The following entries should be restated word for word, pictures excluded.

### [Entries supplied]
----

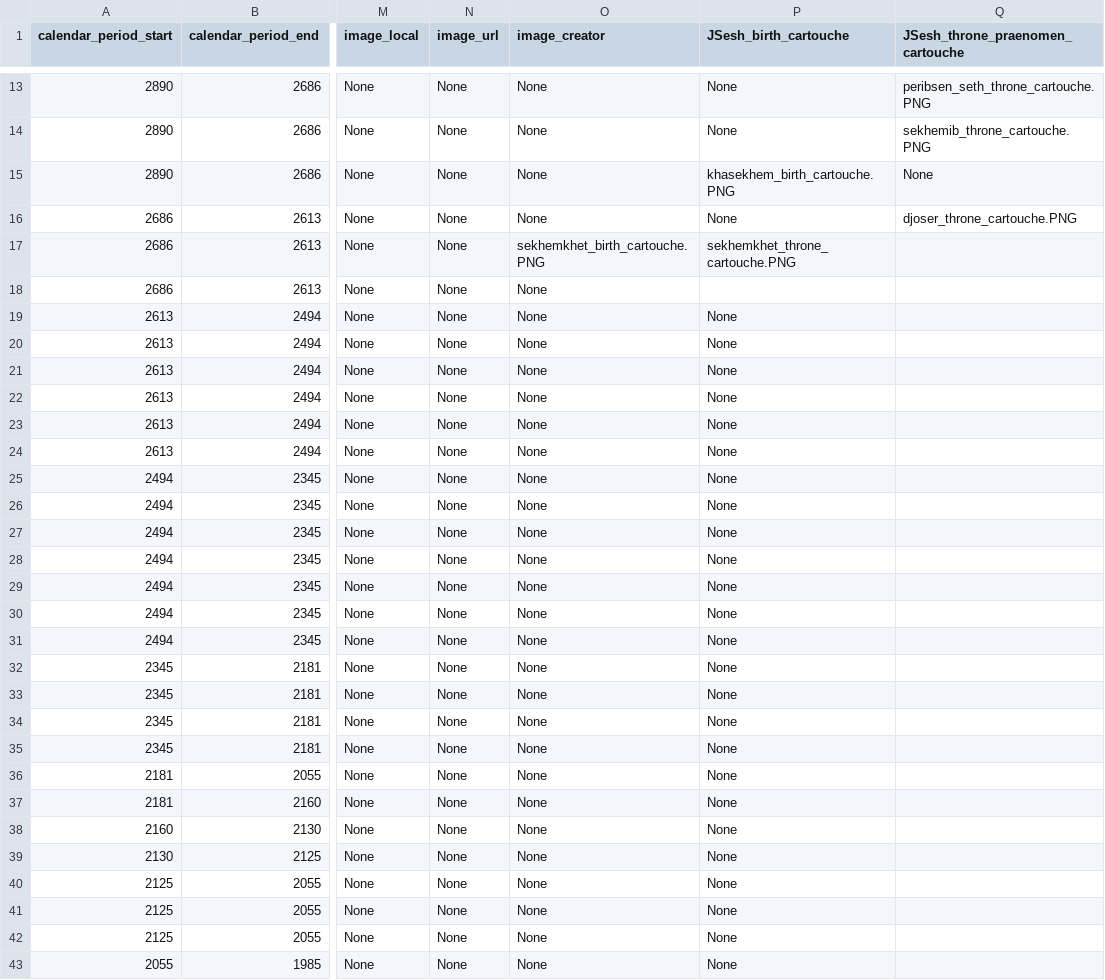
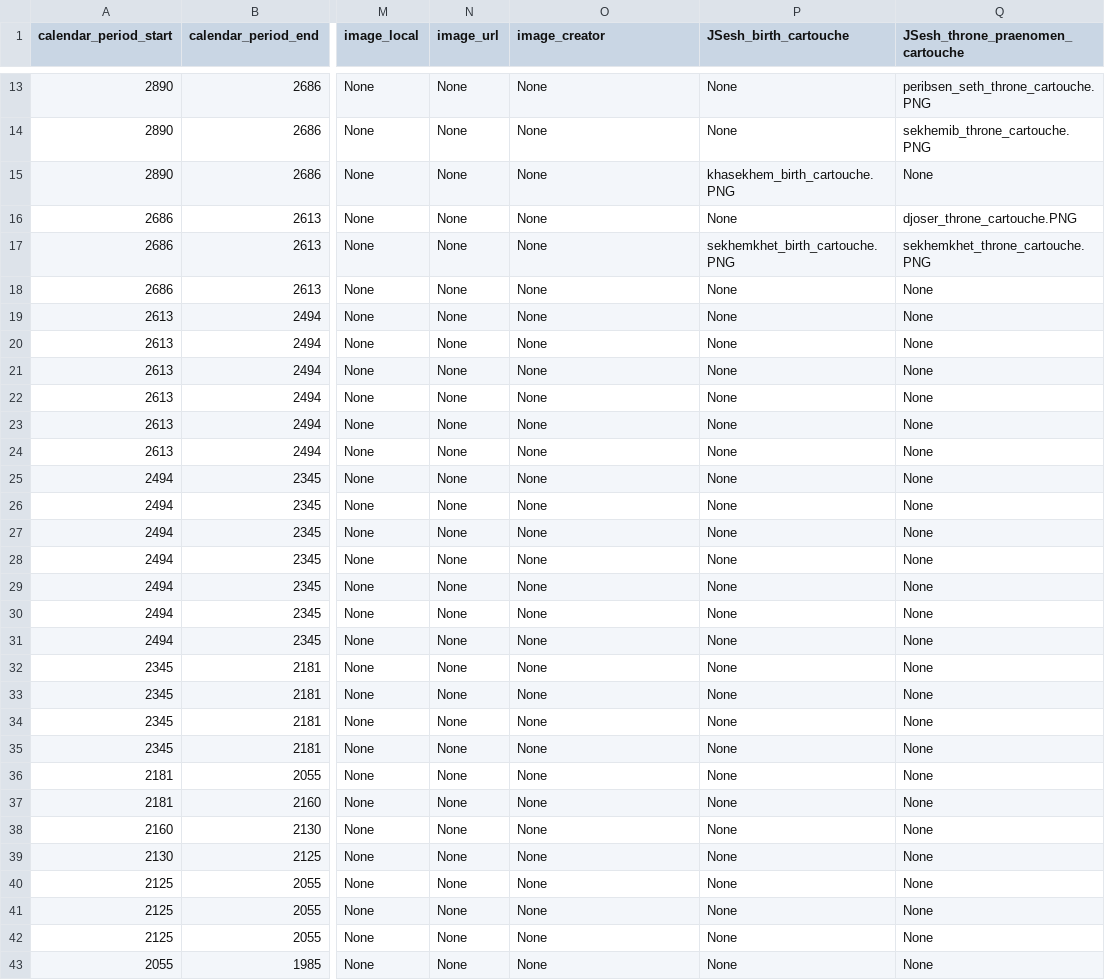
Before and after one commit to IloBe/Egypt-Pharaoh-Hieroglyphs, a CSV file: Egypt_Pharaoh_Hieroglyphs/data/egypt_pharaohs_dynasties.csv, drawn as a sheet; only a part is shown, gaps mark what is left out; the diff covers the shown part only; the diff names each change by its address in the sheet, - before the commit and + after, or states it on an @@ line.

Commit message:
Fix: add missing nones in rows of .csv

```diff
--- a/Egypt_Pharaoh_Hieroglyphs/data/egypt_pharaohs_dynasties.csv
+++ b/Egypt_Pharaoh_Hieroglyphs/data/egypt_pharaohs_dynasties.csv
-O17 (image_creator): sekhemkhet_birth_cartouche.PNG
+O17 (image_creator): None
-P17 (JSesh_birth_cartouche): sekhemkhet_throne_cartouche.PNG
+P17 (JSesh_birth_cartouche): sekhemkhet_birth_cartouche.PNG
-Q17 (JSesh_throne_praenomen_cartouche): (empty)
+Q17 (JSesh_throne_praenomen_cartouche): sekhemkhet_throne_cartouche.PNG
-P18 (JSesh_birth_cartouche): (empty)
+P18 (JSesh_birth_cartouche): None
-Q18:Q43 (JSesh_throne_praenomen_cartouche): (empty)
+Q18:Q43 (JSesh_throne_praenomen_cartouche): None
```
Also changed, not shown: 104 edited cells elsewhere in this file.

----

### [Solution to this exercise]
Before and after one commit to IloBe/Egypt-Pharaoh-Hieroglyphs, a CSV file: Egypt_Pharaoh_Hieroglyphs/data/egypt_pharaohs_dynasties.csv, drawn as a sheet; only a part is shown, gaps mark what is left out; the diff covers the shown part only; the diff names each change by its address in the sheet, - before the commit and + after, or states it on an @@ line.

Commit message:
Fix: add missing nones in rows of .csv

```diff
--- a/Egypt_Pharaoh_Hieroglyphs/data/egypt_pharaohs_dynasties.csv
+++ b/Egypt_Pharaoh_Hieroglyphs/data/egypt_pharaohs_dynasties.csv
-O17 (image_creator): sekhemkhet_birth_cartouche.PNG
+O17 (image_creator): None
-P17 (JSesh_birth_cartouche): sekhemkhet_throne_cartouche.PNG
+P17 (JSesh_birth_cartouche): sekhemkhet_birth_cartouche.PNG
-Q17 (JSesh_throne_praenomen_cartouche): (empty)
+Q17 (JSesh_throne_praenomen_cartouche): sekhemkhet_throne_cartouche.PNG
-P18 (JSesh_birth_cartouche): (empty)
+P18 (JSesh_birth_cartouche): None
-Q18:Q43 (JSesh_throne_praenomen_cartouche): (empty)
+Q18:Q43 (JSesh_throne_praenomen_cartouche): None
```
Also changed, not shown: 104 edited cells elsewhere in this file.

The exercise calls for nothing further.